• Raw data:
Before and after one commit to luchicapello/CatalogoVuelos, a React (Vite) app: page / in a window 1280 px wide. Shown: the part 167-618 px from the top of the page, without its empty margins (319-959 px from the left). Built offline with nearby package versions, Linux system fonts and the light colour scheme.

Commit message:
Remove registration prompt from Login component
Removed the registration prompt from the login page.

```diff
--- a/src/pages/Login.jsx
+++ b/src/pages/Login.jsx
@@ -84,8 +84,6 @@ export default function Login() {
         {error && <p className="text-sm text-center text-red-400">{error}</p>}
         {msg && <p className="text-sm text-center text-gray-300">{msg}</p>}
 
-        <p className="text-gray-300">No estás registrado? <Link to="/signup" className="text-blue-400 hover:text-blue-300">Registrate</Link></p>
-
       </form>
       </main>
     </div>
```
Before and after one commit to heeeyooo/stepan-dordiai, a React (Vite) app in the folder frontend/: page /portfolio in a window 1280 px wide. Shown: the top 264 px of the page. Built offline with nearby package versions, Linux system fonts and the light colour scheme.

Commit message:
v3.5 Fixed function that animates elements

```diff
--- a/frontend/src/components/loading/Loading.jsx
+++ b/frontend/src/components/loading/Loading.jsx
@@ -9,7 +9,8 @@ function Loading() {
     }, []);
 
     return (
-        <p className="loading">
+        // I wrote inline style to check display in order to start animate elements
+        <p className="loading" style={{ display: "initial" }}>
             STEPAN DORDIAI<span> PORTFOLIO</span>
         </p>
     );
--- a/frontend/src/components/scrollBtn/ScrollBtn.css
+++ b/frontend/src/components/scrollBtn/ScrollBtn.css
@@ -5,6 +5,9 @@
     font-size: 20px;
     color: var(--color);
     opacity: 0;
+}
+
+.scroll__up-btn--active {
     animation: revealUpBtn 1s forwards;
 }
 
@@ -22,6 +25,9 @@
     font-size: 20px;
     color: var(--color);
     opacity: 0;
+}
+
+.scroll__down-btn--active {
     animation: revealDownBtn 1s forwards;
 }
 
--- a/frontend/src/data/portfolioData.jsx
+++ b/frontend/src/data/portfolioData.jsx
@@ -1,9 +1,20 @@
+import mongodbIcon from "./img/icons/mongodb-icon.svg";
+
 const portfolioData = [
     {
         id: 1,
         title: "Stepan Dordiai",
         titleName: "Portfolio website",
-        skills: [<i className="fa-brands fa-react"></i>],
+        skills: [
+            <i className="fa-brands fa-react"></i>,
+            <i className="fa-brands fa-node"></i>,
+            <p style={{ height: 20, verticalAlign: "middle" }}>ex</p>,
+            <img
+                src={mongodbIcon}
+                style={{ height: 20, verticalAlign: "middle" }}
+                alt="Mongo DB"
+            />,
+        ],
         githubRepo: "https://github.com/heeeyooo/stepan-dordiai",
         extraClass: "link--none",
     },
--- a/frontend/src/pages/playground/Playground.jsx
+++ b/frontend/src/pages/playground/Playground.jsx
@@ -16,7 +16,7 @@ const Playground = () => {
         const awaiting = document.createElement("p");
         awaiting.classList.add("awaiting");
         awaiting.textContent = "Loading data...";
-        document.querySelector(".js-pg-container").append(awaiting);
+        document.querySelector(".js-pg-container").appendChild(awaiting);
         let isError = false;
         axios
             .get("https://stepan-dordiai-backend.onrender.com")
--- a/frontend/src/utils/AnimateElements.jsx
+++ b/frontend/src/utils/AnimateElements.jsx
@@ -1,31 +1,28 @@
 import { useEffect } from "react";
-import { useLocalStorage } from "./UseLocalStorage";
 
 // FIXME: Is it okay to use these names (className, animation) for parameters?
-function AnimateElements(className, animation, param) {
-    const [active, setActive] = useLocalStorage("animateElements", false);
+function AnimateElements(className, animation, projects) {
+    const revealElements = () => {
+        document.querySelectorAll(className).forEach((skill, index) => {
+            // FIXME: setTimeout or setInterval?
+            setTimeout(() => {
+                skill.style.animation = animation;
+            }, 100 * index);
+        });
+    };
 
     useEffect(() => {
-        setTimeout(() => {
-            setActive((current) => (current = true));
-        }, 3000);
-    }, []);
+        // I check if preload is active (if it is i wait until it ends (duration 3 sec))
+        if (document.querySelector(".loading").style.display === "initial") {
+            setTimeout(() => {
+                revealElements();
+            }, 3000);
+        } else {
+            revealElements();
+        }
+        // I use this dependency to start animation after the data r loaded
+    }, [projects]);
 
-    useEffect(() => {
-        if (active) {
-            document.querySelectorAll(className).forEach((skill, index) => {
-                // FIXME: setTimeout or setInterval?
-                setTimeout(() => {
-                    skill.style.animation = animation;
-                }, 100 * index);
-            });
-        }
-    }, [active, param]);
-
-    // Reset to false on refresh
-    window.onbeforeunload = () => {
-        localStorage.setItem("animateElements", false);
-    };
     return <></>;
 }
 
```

• Work to complete: Print each record from the listing above exactly as it was given.

• Solved exercise:
Before and after one commit to luchicapello/CatalogoVuelos, a React (Vite) app: page / in a window 1280 px wide. Shown: the part 167-618 px from the top of the page, without its empty margins (319-959 px from the left). Built offline with nearby package versions, Linux system fonts and the light colour scheme.

Commit message:
Remove registration prompt from Login component
Removed the registration prompt from the login page.

```diff
--- a/src/pages/Login.jsx
+++ b/src/pages/Login.jsx
@@ -84,8 +84,6 @@ export default function Login() {
         {error && <p className="text-sm text-center text-red-400">{error}</p>}
         {msg && <p className="text-sm text-center text-gray-300">{msg}</p>}
 
-        <p className="text-gray-300">No estás registrado? <Link to="/signup" className="text-blue-400 hover:text-blue-300">Registrate</Link></p>
-
       </form>
       </main>
     </div>
```
Before and after one commit to heeeyooo/stepan-dordiai, a React (Vite) app in the folder frontend/: page /portfolio in a window 1280 px wide. Shown: the top 264 px of the page. Built offline with nearby package versions, Linux system fonts and the light colour scheme.

Commit message:
v3.5 Fixed function that animates elements

```diff
--- a/frontend/src/components/loading/Loading.jsx
+++ b/frontend/src/components/loading/Loading.jsx
@@ -9,7 +9,8 @@ function Loading() {
     }, []);
 
     return (
-        <p className="loading">
+        // I wrote inline style to check display in order to start animate elements
+        <p className="loading" style={{ display: "initial" }}>
             STEPAN DORDIAI<span> PORTFOLIO</span>
         </p>
     );
--- a/frontend/src/components/scrollBtn/ScrollBtn.css
+++ b/frontend/src/components/scrollBtn/ScrollBtn.css
@@ -5,6 +5,9 @@
     font-size: 20px;
     color: var(--color);
     opacity: 0;
+}
+
+.scroll__up-btn--active {
     animation: revealUpBtn 1s forwards;
 }
 
@@ -22,6 +25,9 @@
     font-size: 20px;
     color: var(--color);
     opacity: 0;
+}
+
+.scroll__down-btn--active {
     animation: revealDownBtn 1s forwards;
 }
 
--- a/frontend/src/data/portfolioData.jsx
+++ b/frontend/src/data/portfolioData.jsx
@@ -1,9 +1,20 @@
+import mongodbIcon from "./img/icons/mongodb-icon.svg";
+
 const portfolioData = [
     {
         id: 1,
         title: "Stepan Dordiai",
         titleName: "Portfolio website",
-        skills: [<i className="fa-brands fa-react"></i>],
+        skills: [
+            <i className="fa-brands fa-react"></i>,
+            <i className="fa-brands fa-node"></i>,
+            <p style={{ height: 20, verticalAlign: "middle" }}>ex</p>,
+            <img
+                src={mongodbIcon}
+                style={{ height: 20, verticalAlign: "middle" }}
+                alt="Mongo DB"
+            />,
+        ],
         githubRepo: "https://github.com/heeeyooo/stepan-dordiai",
         extraClass: "link--none",
     },
--- a/frontend/src/pages/playground/Playground.jsx
+++ b/frontend/src/pages/playground/Playground.jsx
@@ -16,7 +16,7 @@ const Playground = () => {
         const awaiting = document.createElement("p");
         awaiting.classList.add("awaiting");
         awaiting.textContent = "Loading data...";
-        document.querySelector(".js-pg-container").append(awaiting);
+        document.querySelector(".js-pg-container").appendChild(awaiting);
         let isError = false;
         axios
             .get("https://stepan-dordiai-backend.onrender.com")
--- a/frontend/src/utils/AnimateElements.jsx
+++ b/frontend/src/utils/AnimateElements.jsx
@@ -1,31 +1,28 @@
 import { useEffect } from "react";
-import { useLocalStorage } from "./UseLocalStorage";
 
 // FIXME: Is it okay to use these names (className, animation) for parameters?
-function AnimateElements(className, animation, param) {
-    const [active, setActive] = useLocalStorage("animateElements", false);
+function AnimateElements(className, animation, projects) {
+    const revealElements = () => {
+        document.querySelectorAll(className).forEach((skill, index) => {
+            // FIXME: setTimeout or setInterval?
+            setTimeout(() => {
+                skill.style.animation = animation;
+            }, 100 * index);
+        });
+    };
 
     useEffect(() => {
-        setTimeout(() => {
-            setActive((current) => (current = true));
-        }, 3000);
-    }, []);
+        // I check if preload is active (if it is i wait until it ends (duration 3 sec))
+        if (document.querySelector(".loading").style.display === "initial") {
+            setTimeout(() => {
+                revealElements();
+            }, 3000);
+        } else {
+            revealElements();
+        }
+        // I use this dependency to start animation after the data r loaded
+    }, [projects]);
 
-    useEffect(() => {
-        if (active) {
-            document.querySelectorAll(className).forEach((skill, index) => {
-                // FIXME: setTimeout or setInterval?
-                setTimeout(() => {
-                    skill.style.animation = animation;
-                }, 100 * index);
-            });
-        }
-    }, [active, param]);
-
-    // Reset to false on refresh
-    window.onbeforeunload = () => {
-        localStorage.setItem("animateElements", false);
-    };
     return <></>;
 }
 
```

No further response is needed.